*** Begin section ***

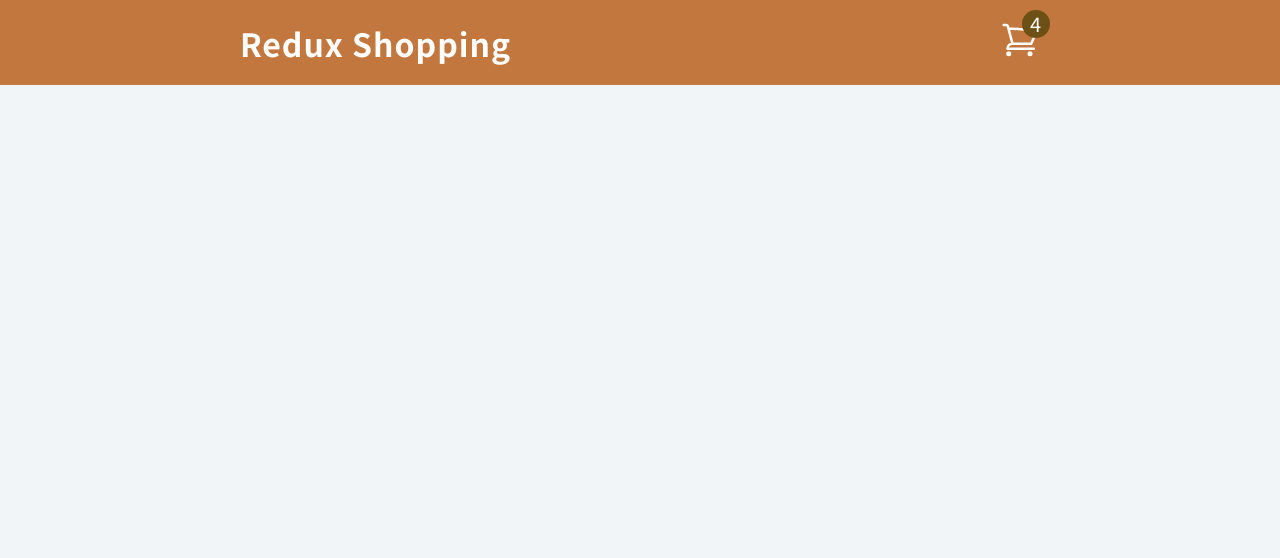
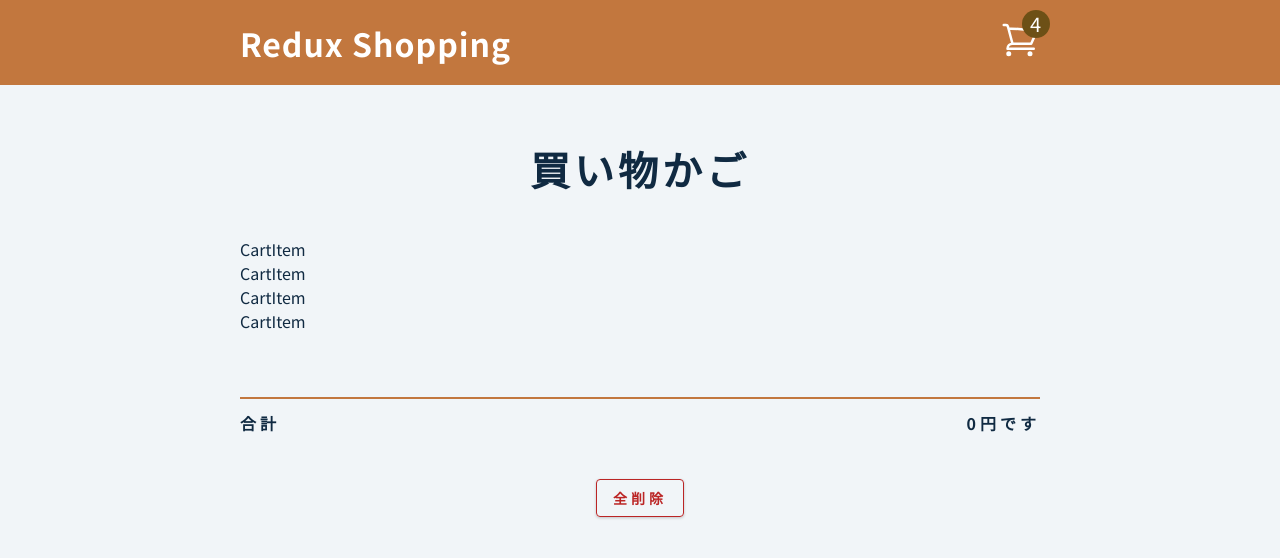
Before and after one commit to Nobutaka91/redux-shopping-app, a React (Create React App) app: page / in a window 1280 px wide. Shown: the top 558 px of the page. Built offline with nearby package versions, Linux system fonts and the light colour scheme.

Commit message:
買い物かごの中身を出力するコンテナを作成

```diff
--- a/src/App.js
+++ b/src/App.js
@@ -1,10 +1,12 @@
 import './App.css';
 import Navbar from './components/Navbar';
+import CartContainer from './components/CartContainer';
 
 function App() {
   return (
     <main>
       <Navbar/>
+      <CartContainer/>
     </main>
   );
 }
--- /dev/null
+++ b/src/components/CartContainer.js
@@ -0,0 +1,42 @@
+import React from 'react'
+import { useSelector } from 'react-redux';
+import CartItem from './CartItem';
+
+const CartContainer = () => {
+  const { amount, cartItems, total } = useSelector(store => store.cart);
+
+  if (amount < 1) {
+    return (
+      <section className="cart">
+        <header>
+          <h2>買い物かご</h2>
+          <h4 className="empty-cart">何も入ってません。。。。😢</h4>
+        </header>
+      </section>
+    )
+  };
+
+  return (
+    <section className='cart'>
+      <header>
+        <h2>買い物かご</h2>
+      </header>
+      <div>
+        {cartItems.map((item) => {
+          return <CartItem key={item.id}/>
+        })}
+      </div>
+      <footer>
+        <hr/>
+        <div className='cart-total'>
+          <h4>
+            合計 <span>{total}円です</span>
+          </h4>
+        </div>
+        <button className='btn clear-btn'>全削除</button>
+      </footer>
+    </section>
+  )
+}
+
+export default CartContainer;
--- /dev/null
+++ b/src/components/CartItem.js
@@ -0,0 +1,9 @@
+import React from 'react'
+
+const CartItem = () => {
+  return (
+    <div>CartItem</div>
+  )
+}
+
+export default CartItem
```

*** End section ***

Exercise goal —
Pictures are not part of the copy; output everything else in the records exactly.

Result of this task —
Before and after one commit to Nobutaka91/redux-shopping-app, a React (Create React App) app: page / in a window 1280 px wide. Shown: the top 558 px of the page. Built offline with nearby package versions, Linux system fonts and the light colour scheme.

Commit message:
買い物かごの中身を出力するコンテナを作成

```diff
--- a/src/App.js
+++ b/src/App.js
@@ -1,10 +1,12 @@
 import './App.css';
 import Navbar from './components/Navbar';
+import CartContainer from './components/CartContainer';
 
 function App() {
   return (
     <main>
       <Navbar/>
+      <CartContainer/>
     </main>
   );
 }
--- /dev/null
+++ b/src/components/CartContainer.js
@@ -0,0 +1,42 @@
+import React from 'react'
+import { useSelector } from 'react-redux';
+import CartItem from './CartItem';
+
+const CartContainer = () => {
+  const { amount, cartItems, total } = useSelector(store => store.cart);
+
+  if (amount < 1) {
+    return (
+      <section className="cart">
+        <header>
+          <h2>買い物かご</h2>
+          <h4 className="empty-cart">何も入ってません。。。。😢</h4>
+        </header>
+      </section>
+    )
+  };
+
+  return (
+    <section className='cart'>
+      <header>
+        <h2>買い物かご</h2>
+      </header>
+      <div>
+        {cartItems.map((item) => {
+          return <CartItem key={item.id}/>
+        })}
+      </div>
+      <footer>
+        <hr/>
+        <div className='cart-total'>
+          <h4>
+            合計 <span>{total}円です</span>
+          </h4>
+        </div>
+        <button className='btn clear-btn'>全削除</button>
+      </footer>
+    </section>
+  )
+}
+
+export default CartContainer;
--- /dev/null
+++ b/src/components/CartItem.js
@@ -0,0 +1,9 @@
+import React from 'react'
+
+const CartItem = () => {
+  return (
+    <div>CartItem</div>
+  )
+}
+
+export default CartItem
```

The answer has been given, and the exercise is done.